In rags mysterious as these

Jupiter and Mercury at Philemon and Baucis, 1625, Peter Paul Rubens
Background Image: Jupiter and Mercury at Philemon and Baucis, 1625, Peter Paul Rubens

I wonder if by “these” “rags” she means the words of a poem? Words are only a signifier, not the thing signified, and so they are like “shining Courtiers” asking for the wealthy recipient to pay them attention – in other words, words can only transmit an idea, but it’s up to the person receiving the idea (or the poem) to turn it into action (“alms”).

Emily collected many of her poem in a series of fascicles which were hand sewn and which represented the work she believed should be part of a collection of her best (or perhaps favorite) work. Thus it’s possible “these” “rags” could be referring to her fascicles and that “In” them her poems are the “shining Courtiers” that she hopes will be good enough to be read – perhaps even celebrated one day – by someone of importance (who lives behind “some imposing door”).

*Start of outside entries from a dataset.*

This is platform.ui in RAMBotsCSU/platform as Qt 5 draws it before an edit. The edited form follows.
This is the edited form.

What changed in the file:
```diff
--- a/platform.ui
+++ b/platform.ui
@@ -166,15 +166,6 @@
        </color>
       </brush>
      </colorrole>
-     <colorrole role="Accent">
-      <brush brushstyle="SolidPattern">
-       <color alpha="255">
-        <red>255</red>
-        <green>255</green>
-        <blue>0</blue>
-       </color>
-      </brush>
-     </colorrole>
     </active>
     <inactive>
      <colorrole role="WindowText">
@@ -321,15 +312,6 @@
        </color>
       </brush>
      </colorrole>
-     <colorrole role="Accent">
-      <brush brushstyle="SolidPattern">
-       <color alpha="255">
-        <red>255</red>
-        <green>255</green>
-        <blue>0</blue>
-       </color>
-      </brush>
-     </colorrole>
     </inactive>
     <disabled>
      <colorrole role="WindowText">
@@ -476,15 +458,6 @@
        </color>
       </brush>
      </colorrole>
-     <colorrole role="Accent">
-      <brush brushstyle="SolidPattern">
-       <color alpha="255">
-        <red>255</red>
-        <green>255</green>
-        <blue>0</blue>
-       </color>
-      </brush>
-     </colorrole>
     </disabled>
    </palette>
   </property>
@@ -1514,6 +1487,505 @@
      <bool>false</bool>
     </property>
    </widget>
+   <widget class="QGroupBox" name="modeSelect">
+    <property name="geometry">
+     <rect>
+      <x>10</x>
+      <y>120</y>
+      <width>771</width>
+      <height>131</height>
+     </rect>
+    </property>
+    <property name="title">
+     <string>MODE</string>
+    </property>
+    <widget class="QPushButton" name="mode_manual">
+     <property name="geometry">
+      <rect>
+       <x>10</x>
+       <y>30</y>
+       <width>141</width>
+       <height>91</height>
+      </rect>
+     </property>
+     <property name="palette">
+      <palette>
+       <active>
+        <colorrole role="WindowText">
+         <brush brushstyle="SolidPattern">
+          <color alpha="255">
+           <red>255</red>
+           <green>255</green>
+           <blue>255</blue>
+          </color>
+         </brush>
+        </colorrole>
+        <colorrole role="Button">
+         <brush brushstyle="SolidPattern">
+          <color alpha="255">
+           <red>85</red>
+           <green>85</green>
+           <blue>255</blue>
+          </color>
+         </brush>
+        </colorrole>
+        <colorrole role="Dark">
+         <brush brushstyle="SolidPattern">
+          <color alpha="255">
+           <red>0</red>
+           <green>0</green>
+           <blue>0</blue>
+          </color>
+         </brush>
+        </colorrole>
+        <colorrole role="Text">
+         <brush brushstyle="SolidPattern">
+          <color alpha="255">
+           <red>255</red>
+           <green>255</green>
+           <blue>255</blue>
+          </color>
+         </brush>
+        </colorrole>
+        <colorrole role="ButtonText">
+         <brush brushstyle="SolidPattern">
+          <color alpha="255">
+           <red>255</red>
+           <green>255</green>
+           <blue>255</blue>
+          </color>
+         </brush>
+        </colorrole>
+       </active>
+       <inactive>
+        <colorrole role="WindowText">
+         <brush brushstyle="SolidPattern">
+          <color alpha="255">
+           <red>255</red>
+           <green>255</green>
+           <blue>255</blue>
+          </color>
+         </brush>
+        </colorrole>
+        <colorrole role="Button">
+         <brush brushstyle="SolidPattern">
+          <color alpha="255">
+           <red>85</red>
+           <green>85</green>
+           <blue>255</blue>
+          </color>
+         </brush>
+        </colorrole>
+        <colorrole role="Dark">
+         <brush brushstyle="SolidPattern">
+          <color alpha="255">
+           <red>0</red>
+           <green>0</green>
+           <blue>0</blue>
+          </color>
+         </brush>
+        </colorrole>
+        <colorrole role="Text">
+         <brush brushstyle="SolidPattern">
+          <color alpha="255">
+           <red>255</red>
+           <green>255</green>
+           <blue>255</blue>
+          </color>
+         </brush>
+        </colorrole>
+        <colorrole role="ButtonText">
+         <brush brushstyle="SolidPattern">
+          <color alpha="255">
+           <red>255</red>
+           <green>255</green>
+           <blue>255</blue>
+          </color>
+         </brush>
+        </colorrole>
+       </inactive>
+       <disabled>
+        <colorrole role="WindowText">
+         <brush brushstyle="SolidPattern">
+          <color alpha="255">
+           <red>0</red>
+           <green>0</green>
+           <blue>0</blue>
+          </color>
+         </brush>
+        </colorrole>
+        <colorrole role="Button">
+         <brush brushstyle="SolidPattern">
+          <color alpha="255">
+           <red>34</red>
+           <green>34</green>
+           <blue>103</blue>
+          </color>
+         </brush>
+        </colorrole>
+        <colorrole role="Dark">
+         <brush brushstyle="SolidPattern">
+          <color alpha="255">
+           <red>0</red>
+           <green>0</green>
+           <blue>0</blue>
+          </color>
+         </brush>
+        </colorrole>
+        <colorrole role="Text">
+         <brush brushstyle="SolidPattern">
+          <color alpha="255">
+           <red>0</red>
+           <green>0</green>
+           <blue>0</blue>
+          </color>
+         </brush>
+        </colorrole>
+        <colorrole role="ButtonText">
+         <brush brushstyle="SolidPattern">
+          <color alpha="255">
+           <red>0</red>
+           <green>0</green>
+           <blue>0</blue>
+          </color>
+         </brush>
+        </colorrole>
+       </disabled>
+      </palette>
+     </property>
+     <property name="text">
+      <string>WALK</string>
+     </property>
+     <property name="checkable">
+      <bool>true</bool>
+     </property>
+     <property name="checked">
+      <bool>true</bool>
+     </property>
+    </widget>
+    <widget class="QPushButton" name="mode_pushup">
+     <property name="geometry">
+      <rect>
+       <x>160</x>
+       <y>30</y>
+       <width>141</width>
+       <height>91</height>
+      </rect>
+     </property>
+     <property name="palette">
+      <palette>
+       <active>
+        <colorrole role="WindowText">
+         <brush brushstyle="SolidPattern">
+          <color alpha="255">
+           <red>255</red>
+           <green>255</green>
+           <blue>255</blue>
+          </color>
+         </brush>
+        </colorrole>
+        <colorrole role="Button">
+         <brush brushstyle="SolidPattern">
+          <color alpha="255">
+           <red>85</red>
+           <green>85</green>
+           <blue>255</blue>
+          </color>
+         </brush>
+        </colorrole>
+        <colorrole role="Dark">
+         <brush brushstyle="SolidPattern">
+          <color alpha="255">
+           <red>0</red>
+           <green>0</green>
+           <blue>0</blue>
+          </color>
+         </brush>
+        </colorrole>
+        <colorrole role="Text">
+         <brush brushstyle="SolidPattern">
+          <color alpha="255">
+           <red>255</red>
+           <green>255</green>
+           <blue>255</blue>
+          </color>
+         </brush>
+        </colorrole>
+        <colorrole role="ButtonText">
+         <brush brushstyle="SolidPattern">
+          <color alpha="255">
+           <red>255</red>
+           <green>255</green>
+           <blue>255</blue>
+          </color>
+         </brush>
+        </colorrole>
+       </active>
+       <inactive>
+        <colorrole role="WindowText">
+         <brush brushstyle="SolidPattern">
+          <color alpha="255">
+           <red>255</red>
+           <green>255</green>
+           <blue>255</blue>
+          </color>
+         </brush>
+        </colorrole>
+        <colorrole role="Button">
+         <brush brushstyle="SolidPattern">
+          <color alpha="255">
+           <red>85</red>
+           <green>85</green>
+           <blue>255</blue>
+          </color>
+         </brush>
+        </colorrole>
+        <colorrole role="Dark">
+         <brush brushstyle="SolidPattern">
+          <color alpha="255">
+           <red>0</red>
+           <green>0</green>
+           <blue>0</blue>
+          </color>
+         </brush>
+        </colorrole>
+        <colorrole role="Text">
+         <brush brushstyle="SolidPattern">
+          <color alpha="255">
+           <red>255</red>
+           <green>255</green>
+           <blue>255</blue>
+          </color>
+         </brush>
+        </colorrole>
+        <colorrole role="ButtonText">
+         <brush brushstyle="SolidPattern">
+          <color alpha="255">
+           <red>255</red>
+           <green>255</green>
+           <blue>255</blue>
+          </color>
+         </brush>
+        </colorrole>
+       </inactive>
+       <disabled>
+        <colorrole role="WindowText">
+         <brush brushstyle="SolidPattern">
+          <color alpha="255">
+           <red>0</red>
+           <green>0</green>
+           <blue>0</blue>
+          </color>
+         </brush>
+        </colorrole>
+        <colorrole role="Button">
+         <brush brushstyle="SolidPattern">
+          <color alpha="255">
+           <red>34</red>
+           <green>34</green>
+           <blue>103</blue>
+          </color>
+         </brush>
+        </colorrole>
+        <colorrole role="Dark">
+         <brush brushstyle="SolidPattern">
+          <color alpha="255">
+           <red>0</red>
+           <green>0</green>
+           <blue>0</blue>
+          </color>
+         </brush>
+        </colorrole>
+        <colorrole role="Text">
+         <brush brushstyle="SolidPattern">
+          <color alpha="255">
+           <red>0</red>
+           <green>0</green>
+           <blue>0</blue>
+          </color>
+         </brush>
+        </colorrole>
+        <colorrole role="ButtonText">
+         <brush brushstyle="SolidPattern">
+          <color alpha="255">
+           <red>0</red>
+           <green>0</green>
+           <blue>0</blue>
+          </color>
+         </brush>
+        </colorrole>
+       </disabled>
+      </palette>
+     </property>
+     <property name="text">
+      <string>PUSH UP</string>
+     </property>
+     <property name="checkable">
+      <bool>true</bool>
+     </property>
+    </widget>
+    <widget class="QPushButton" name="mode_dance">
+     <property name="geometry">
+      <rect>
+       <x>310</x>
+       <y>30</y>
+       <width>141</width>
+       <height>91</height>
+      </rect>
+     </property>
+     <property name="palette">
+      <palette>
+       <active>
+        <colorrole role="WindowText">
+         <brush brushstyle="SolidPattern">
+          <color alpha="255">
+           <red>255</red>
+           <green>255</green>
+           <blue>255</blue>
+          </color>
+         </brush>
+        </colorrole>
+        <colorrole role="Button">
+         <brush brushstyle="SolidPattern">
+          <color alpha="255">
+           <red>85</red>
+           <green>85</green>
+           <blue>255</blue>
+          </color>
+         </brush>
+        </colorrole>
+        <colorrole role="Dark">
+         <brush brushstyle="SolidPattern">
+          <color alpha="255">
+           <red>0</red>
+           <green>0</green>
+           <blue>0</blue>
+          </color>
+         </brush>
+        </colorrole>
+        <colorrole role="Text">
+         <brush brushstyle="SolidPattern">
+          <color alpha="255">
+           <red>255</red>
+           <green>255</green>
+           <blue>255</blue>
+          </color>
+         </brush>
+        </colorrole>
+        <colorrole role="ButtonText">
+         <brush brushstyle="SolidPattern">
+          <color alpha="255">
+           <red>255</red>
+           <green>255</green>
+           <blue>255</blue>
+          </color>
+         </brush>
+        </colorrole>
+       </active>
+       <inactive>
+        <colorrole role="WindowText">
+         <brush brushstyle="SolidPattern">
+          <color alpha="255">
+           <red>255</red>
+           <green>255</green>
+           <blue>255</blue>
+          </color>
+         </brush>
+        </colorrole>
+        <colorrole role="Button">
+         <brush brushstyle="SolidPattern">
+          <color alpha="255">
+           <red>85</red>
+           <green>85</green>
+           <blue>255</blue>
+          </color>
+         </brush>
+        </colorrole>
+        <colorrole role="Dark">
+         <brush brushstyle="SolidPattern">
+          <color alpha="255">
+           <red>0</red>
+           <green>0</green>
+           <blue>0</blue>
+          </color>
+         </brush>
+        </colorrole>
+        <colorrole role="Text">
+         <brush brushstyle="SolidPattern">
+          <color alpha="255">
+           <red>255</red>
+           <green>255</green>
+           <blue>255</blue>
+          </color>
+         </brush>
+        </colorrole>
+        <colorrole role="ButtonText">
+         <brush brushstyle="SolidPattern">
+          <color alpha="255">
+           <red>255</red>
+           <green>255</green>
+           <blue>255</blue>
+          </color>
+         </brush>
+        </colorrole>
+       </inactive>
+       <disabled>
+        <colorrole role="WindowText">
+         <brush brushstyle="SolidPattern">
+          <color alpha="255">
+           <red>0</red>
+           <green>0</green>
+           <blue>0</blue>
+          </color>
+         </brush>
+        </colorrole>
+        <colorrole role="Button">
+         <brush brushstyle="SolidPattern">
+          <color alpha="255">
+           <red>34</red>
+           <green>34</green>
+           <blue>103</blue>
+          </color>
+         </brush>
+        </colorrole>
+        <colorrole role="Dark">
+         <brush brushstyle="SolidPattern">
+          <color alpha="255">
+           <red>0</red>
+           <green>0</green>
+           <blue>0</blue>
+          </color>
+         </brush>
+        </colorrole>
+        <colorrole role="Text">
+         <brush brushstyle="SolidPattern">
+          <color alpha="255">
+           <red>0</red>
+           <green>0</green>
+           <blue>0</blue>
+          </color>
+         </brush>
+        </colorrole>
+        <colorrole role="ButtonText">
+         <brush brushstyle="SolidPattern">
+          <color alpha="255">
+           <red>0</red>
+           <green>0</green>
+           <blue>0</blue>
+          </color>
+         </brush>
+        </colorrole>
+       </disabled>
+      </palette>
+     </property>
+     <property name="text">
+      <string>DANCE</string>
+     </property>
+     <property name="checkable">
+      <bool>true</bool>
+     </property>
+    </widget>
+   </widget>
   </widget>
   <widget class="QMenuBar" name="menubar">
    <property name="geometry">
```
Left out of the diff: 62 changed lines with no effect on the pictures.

So many of Emily’s poem contain words which can be read multiple ways – for example in “Low at my problem bending” – and while she often reveled in this wordplay, I wonder if she was also somewhat skeptical about words and how they sometimes fail to get across what she meant. Some of her poems seem to hint at an insecurity as to the quality of her work, such as in “Ambition cannot find him” and “For every Bird a Nest“. And given her secretive nature she seems to me to be someone who was concerned that while on the one hand she must have known how talented she was, she also might have worried that nobody else would understand what she was trying to say in her art. How many times have each of us said something that the other person took in completely the opposite way in which we meant to the point that it might have caused an argument?

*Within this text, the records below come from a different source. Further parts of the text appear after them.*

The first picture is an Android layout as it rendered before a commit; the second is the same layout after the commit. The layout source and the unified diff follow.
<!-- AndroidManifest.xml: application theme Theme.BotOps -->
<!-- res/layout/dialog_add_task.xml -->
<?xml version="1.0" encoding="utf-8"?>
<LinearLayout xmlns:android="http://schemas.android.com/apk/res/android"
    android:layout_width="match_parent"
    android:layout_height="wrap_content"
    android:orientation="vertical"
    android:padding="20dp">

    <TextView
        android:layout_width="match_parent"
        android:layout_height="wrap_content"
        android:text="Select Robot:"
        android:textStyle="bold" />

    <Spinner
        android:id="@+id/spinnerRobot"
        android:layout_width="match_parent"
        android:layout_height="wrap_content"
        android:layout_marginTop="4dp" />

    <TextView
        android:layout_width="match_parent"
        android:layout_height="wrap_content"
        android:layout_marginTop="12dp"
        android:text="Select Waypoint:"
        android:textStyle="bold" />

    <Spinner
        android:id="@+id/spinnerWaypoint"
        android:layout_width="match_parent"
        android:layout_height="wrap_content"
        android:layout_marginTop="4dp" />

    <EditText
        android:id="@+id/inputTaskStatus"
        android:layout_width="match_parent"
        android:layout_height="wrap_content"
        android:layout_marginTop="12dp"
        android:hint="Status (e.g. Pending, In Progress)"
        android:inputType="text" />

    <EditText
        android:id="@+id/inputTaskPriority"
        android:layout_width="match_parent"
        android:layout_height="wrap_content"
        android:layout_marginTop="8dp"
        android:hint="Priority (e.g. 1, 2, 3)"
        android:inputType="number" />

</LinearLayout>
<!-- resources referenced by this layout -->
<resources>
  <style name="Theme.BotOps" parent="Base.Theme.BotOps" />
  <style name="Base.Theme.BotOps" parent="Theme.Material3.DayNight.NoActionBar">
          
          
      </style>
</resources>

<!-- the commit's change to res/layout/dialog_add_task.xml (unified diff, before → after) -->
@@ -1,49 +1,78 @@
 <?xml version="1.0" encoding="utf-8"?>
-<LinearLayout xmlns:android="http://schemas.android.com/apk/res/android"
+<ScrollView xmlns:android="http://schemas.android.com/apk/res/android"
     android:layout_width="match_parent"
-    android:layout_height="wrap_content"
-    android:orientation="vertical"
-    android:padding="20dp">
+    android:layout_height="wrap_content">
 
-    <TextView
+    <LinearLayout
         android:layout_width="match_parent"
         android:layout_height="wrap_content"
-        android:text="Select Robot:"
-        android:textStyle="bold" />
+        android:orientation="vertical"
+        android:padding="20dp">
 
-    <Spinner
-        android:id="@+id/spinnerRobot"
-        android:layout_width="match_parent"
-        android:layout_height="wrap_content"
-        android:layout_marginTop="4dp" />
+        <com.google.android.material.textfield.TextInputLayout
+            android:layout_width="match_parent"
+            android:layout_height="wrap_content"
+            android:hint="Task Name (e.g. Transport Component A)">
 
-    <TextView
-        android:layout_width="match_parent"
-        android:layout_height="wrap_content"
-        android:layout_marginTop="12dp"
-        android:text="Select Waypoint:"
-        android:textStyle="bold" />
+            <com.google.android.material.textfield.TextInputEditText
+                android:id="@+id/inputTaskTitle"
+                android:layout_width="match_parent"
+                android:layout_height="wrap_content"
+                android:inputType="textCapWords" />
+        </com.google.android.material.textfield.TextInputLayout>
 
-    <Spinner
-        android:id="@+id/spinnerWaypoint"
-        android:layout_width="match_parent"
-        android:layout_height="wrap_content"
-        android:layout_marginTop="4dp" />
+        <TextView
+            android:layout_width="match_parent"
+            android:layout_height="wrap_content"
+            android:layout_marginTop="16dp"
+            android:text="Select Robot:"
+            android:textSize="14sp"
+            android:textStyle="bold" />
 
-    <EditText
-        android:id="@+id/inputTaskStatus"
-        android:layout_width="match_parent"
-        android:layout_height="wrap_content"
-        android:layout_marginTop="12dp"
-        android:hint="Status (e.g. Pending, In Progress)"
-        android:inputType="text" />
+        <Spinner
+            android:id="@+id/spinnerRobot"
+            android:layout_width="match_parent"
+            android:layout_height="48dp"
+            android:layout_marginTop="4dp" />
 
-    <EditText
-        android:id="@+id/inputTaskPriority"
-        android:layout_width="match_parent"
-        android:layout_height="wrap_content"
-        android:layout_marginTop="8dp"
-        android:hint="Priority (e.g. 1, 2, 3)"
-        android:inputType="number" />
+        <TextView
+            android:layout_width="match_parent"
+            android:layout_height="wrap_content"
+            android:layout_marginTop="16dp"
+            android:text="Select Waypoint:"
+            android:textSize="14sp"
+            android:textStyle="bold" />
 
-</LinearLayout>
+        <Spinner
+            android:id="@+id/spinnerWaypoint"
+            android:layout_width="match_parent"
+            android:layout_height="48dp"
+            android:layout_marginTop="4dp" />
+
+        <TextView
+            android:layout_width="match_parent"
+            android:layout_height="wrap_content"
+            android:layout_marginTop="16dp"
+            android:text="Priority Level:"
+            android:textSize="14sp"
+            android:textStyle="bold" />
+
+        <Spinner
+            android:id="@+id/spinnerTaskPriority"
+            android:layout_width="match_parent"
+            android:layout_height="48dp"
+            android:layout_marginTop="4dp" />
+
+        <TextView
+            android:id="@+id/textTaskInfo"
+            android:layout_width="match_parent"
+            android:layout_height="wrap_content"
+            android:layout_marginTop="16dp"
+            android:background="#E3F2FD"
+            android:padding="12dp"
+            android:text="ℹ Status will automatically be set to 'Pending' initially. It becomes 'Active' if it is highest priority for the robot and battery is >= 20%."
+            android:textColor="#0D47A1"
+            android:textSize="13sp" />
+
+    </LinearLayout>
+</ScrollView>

This is the problem with words. A word is like a beggar dressed in “rags” that goes about asking for “alms”. And these beggar words can fill multiple roles as they wander about looking for a home because they are eager for work and can do multiple jobs of they’re allowed to. Take, for example, to word “imposing” in this poem. At first glance it seems as if she is using the word only to refer to the “door” and how it elicits a sense of fear or at least skepticism as to what lay behind it. When a beggar goes to the door of a rich person that beggar will be fearful of the door being slammed in their face. However, the word “imposing” also a term used in the printing process and means “The arrangement of pages of type in a ‘forme’” (OED). Emily has cleverly hidden (in plain sight) an allusion to the act of writing and, more importantly, publishing. Thus she could be saying that the “imposing door” belongs to an editor or publisher and that she is concerned that her “rags” will not be accepted for publication.

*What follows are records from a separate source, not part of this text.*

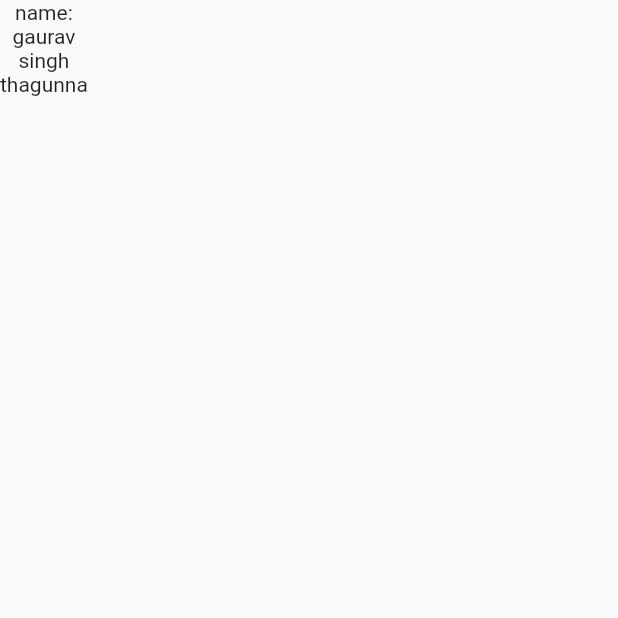
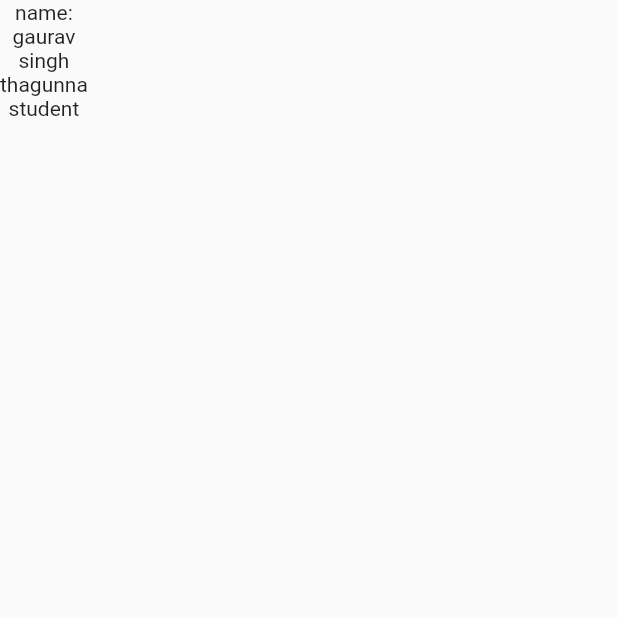
Before and after one commit to developergaurav77/practiceflutter, a Flutter app: the screen it shows after launch, on a phone screen of 412 x 824 dp, the top half of it. Run offline on Flutter 3.47's test engine with Material 2 defaults, Android fonts, the phone set to English and light mode, and no system bars.

Commit message:
adding student

```diff
--- a/lib/main.dart
+++ b/lib/main.dart
@@ -16,6 +16,7 @@ class MyApp extends StatelessWidget {
             Text("gaurav"),
             Text("singh"),
             Text("thagunna"),
+            Text("student"),
           ],
         ),
       ),
```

In other words, she is not sure her words are good enough. She very much wants her words to connect to the reader, to have an image such as a “golden floor” come to life in the imagination of the reader, but she seems to intuit the fragile relationship between what a word signifies and how it is acts as a signifier – a relationship which the modernists, such as Gertrude Stein, will explore nearly half a century after Emily’s death. After all, a “golden floor” does not necessarily one inlaid with rare metals of enormous value because “golden” can also refer to something being “superficially or misleadingly attractive” (OED) and thus she again hides in plain sight her apprehension and insecurity as to the worth and value of her words. She worries we won’t “get it” – and perhaps nobody really would, at least until the modernists.

Yet there also seems to be an element within the poem in which she is hoping that her beggar words will be treated the way the ancient Greeks treated the stranger as a possible God in disguise. A word might show up at your door and if you turn it away you might incur the wrath of Zeus, but if you let it in then a humble word which seemed to only be so poor as to have only one small meaning, could turn out to be a “golden” and “imposing” deity whose “purple” and “plumes” and “ermine” had been veiled under “rags”.

In other words, this poem celebrates reading into a poem, while also keeping intact the insecurity we feel when we’re not sure what we are saying is being received as intended.